Cains are known for being big, brutish and not-too-bright. The mutt clan embodies all the supernatural world’s worst stereotypes about werewolves. But not even the Cains deserve to be hunted down and skinned like animals.
When young Davis Cain comes to the Pack for help, Alpha Elena Michaels can’t refuse him. It isn’t about morality or justice. It’s about not letting anyone think they can do this to werewolves and get away with it.
But Elena is also dealing with the Pack’s homegrown monster—Malcolm Danvers, onetime enforcer, full-time psycho. Malcolm is now under Elena’s control, as part of the most difficult decision she’s had to make as leader. But if she has to let Malcolm in, she’s going to make full use of him…and the best person to catch monsters is one who knows exactly how they think.
So let me begin by saying, I really enjoyed this novella and practically couldn’t put it down until I was finished with it. It’s been several years since the end of the series and Elena’s status as Pack Alpha may be cemented within her pack, but it’s still in question by the rest of the werewolf community. Most assume it’s a guise to protect Clay, while others assume it’s a joke.
This novella starts off with Elena meeting with Malcolm in regards to his request to rejoin the Pack. I’ve clearly missed a short story or two, because last I knew, he was still locked away within a Cabal holding cell and no one knew he was still alive. Nonetheless, Elena gives him ample opportunity to attack her and when he never makes a move to do so, she reluctantly takes Jeremy’s advice to accept him within the fold, but also with restrictions. This is a decision that Elena comes to question time and time again throughout the novella and it’s one that as a fan, I even questioned.
As the young Davis Cain reaches out to the Pack for help, I really got a chance to see just how much the Pack has changed since Elena has taken over. For one, Hope and Karl have had another baby and Nick’s fallen in love. But what’s important is how Elena’s presence has helped to bring an opportunity for the Pack members to have a more traditional family as well as their Pack family. This is also another sign that there are some short stories I’m missing as I do not recognize several of the new females mentioned. This is a little off putting, especially when it turns out to tie back to a case that Nick and his mate have been trying to take care of.
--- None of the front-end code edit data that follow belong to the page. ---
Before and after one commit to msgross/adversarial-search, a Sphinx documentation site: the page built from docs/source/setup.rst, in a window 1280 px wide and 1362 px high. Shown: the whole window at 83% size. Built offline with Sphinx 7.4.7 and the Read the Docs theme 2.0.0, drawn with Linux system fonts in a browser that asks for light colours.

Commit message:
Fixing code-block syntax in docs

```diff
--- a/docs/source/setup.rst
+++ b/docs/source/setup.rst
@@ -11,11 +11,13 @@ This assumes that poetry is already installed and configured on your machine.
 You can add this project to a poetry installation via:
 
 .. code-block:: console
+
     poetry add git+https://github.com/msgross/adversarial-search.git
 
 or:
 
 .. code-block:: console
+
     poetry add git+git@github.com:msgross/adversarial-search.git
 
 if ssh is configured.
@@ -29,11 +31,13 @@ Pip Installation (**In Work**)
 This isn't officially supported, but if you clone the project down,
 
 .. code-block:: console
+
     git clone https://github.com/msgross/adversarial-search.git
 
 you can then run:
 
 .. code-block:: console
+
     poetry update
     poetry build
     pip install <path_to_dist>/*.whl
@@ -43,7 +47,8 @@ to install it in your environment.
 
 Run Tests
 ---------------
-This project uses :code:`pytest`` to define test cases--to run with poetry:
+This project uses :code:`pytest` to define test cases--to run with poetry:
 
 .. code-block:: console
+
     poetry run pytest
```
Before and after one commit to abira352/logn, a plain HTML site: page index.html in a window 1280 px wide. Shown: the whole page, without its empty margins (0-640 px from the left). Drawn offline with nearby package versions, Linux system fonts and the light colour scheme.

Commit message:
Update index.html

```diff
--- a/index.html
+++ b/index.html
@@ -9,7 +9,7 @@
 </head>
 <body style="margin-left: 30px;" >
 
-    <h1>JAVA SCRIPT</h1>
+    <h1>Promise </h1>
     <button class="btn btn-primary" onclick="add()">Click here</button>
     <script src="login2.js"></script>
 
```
I don’t want to give away too much about this novella, but I can say this is probably one of the best novella’s since the ones that focused on Clay’s past. You continued to learn more about Malcolm’s twisted past of terror, but you also get to see the Pack continue to move forward. It’s nice to see them actually help Davis, when there was a time, not so many books ago, where he would have been ignored and left for dead. Sad as it is, even in Jeremy’s reign as Alpha, the Pack was far too exclusive and the story would have been a completely different tale. Which is sad, because he would have sent someone to investigate and he would have never ordered Davis’s execution. But he just wouldn’t have been willing to take the poor boy in.
There’s one thing I’m confused about and I’m going to have to do some research into it. There’s a mention of a young Cain who was part of a Cabal experiment. He’s described as being extremely intelligent, having bad acne, being a bit of a brute in size and having a necromancer girl. Now, it’s been years since I read the Darkest Powers trilogy by this author, but that sounds a lot like Chloe and Derek. I never realized the two series were linked and kind of wish I had. Now I’ll have to make it a point to reread that trilogy and see what else I can see that connects the two.
Great novella and wonderful edition to one of my favorite series.
Reviewer’s note: I received this book from Netgalley in exchange for an honest review.
Pick up your copy on Amazon: Driven by Kelley Armstrong